Int J Sports Phys Ther. 2017 Jun;12(3):468-475
Authors: Cross KM, McMurray M
BACKGROUND AND PURPOSE: Muscle dysfunction is very common following musculoskeletal injury. There is very little evidence to suggest that muscle function may be positively impacted by soft tissue interventions, such as dry needling. The purpose of this case report is to describe the immediate effect of dry needling on muscle thickness in a subject after shoulder surgery.

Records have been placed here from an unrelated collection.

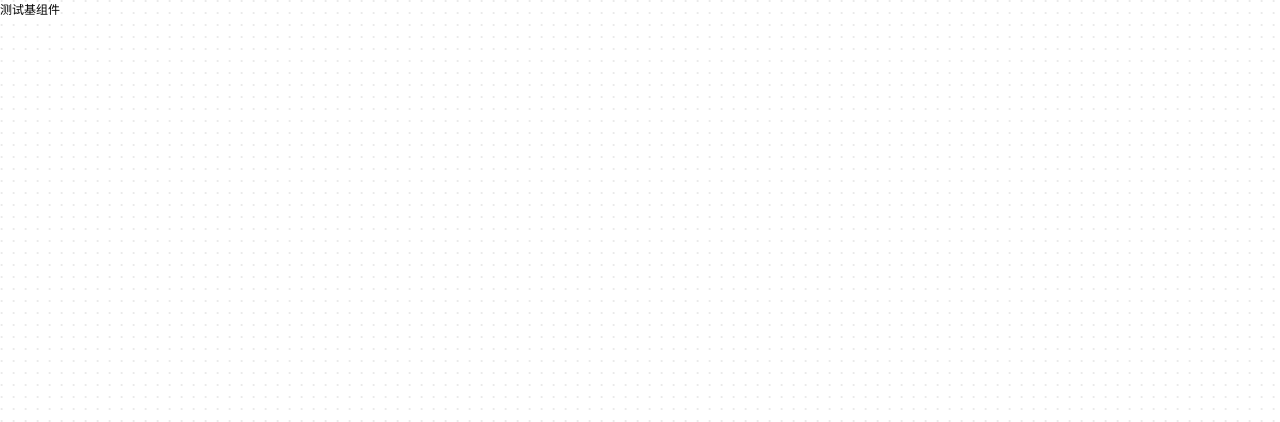
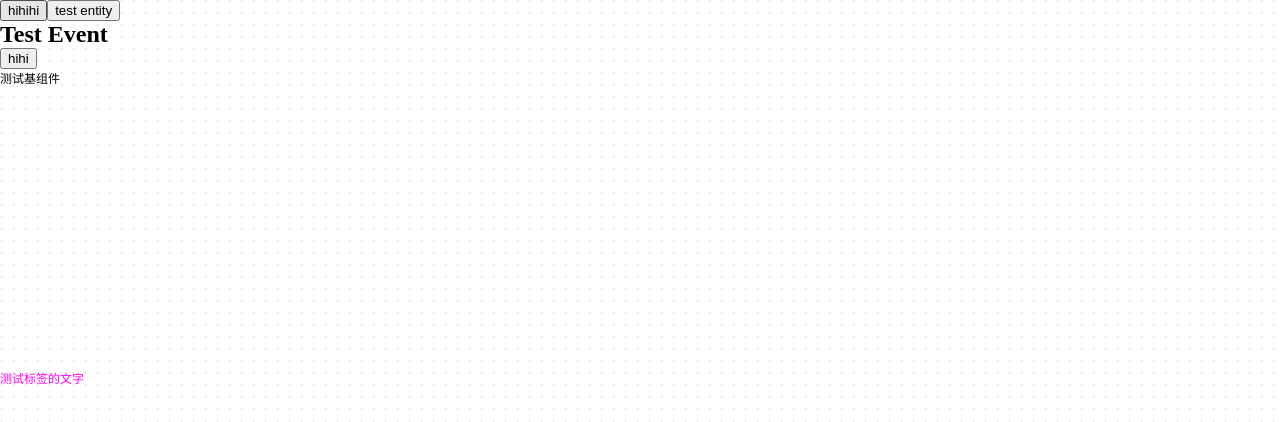
Before and after one commit to Daniel5537/AiTableGraph, a React app: page / in a window 1280 px wide. Shown: the top 422 px of the page. Built offline with nearby package versions, Linux system fonts and the light colour scheme; the HTML template or start-up script is replaced by a standard one.

Commit message:
修复标签传样式值

```diff
--- a/src/components/TestEventParentComponent.tsx
+++ b/src/components/TestEventParentComponent.tsx
@@ -100,8 +100,8 @@ export class TestEventParentComponent extends DecathlonComponent {
                 }
                 <button onClick={this.onBtnClick}>hihihi</button>
                 <button onClick={this.onTestButClick}>test entity</button>
-                <TestEventComponent owner={this.owner} getEntity={(testEntity) => {this.testEntity = testEntity; }}/>
-                <DecathlonCanvas owner={this.owner} getEntity={(testEntity) => {this.canvas = testEntity;}}/>
+                <TestEventComponent width={400} height={400} position={"absolute"} owner={this.owner} getEntity={(testEntity) => {this.testEntity = testEntity; }}/>
+                <DecathlonCanvas width={300} height={300} owner={this.owner} getEntity={(testEntity) => {this.canvas = testEntity;}}/>
                 <DecathlonLable owner={this.owner} getEntity={(testEntity) => {this.lable = testEntity;}}/>
             </div>
         );
--- a/src/components/TestRender.tsx
+++ b/src/components/TestRender.tsx
@@ -14,7 +14,7 @@ export class TestRender extends DecathlonComponent {
 
     render(){
         return(
-            <VisualGraph className="VGroup"/>
+            <VisualGraph width={800} height={600}/>
         );
     }
 }
--- a/src/graphic/graphLayout/visual/VisualGraph.tsx
+++ b/src/graphic/graphLayout/visual/VisualGraph.tsx
@@ -1861,7 +1861,9 @@ export class VisualGraph extends DecathlonCanvas implements IVisualGraph {
 
     render() {
         return(
-            <DecathlonCanvas getEntity={(mainDiv) => {this._canvas = mainDiv; }}>
+            <DecathlonCanvas width={800}
+                             height={600}
+                             getEntity={(mainDiv) => {this._canvas = mainDiv; }}>
                 {
                     this.state["edgeLabelChildren"].map((item, key) => {
                         const EdgeLabelChildrenComponent = item;
--- a/src/main.tsx
+++ b/src/main.tsx
@@ -5,6 +5,6 @@ import {TestRender} from "./components/TestRender";
 import "./scss/main.scss";
 
 ReactDOM.render(
-    <TestRender/>,
+    <TestEventGrandFatherComponent/>,
     document.getElementById("root")
 );
--- a/src/workflow/components/DecathlonCanvas.tsx
+++ b/src/workflow/components/DecathlonCanvas.tsx
@@ -25,6 +25,10 @@ export class DecathlonCanvas extends DecathlonComponent {
         return this._contentMouseX;
     }
 
+    componentWillMount() {
+        super.componentWillMount();
+    }
+
     render() {
         return (
             <div style={this.state["styleObject"]}
--- a/src/workflow/components/DecathlonComponent.tsx
+++ b/src/workflow/components/DecathlonComponent.tsx
@@ -275,6 +275,8 @@ export class DecathlonComponent extends React.Component<IDecathlonComponentProps
             this._styleObj["height"] = this.props.height;
         if (this.props.data)
             this._data = this.props.data;
+
+        this.setState({styleObject: this._styleObj});
     }
 
     entityAddEventListener(type: string, listener: Function, context: any) {
```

CASE DESCRIPTION: A 22 year-old competitive gymnast presented seven months post shoulder surgery with significant impairments and functional limitations. Previous physical therapy focused on restoration of range of motion and strength using general exercise interventions, but the subject had persistent tightness and weakness of musculature of the shoulder complex. A subject-specific physical therapy program including manual physical therapy resulted in significant initial improvement, but lack of flexibility and weakness of the rotator cuff limited progress. Dry needling was used to address persistent myofascial trigger points.
OUTCOMES: Immediately after dry needling the infraspinatus, the muscle’s thickness was significantly improved as measured by rehabilitative ultrasound imaging. There was a corresponding increase in force production of external rotation at 90 degrees of abduction.
DISCUSSION: Minimal research exists that validates the potential of dry needling on muscle function, as assessed by muscle thickness measured using rehabilitative ultrasound imaging. The results of this case report suggest that dry needling contributed to improvement in muscle thickness and strength in a subject with muscle dysfunction following an injury.
LEVEL OF EVIDENCE: 4.
PMID: 28593101 [PubMed – in process]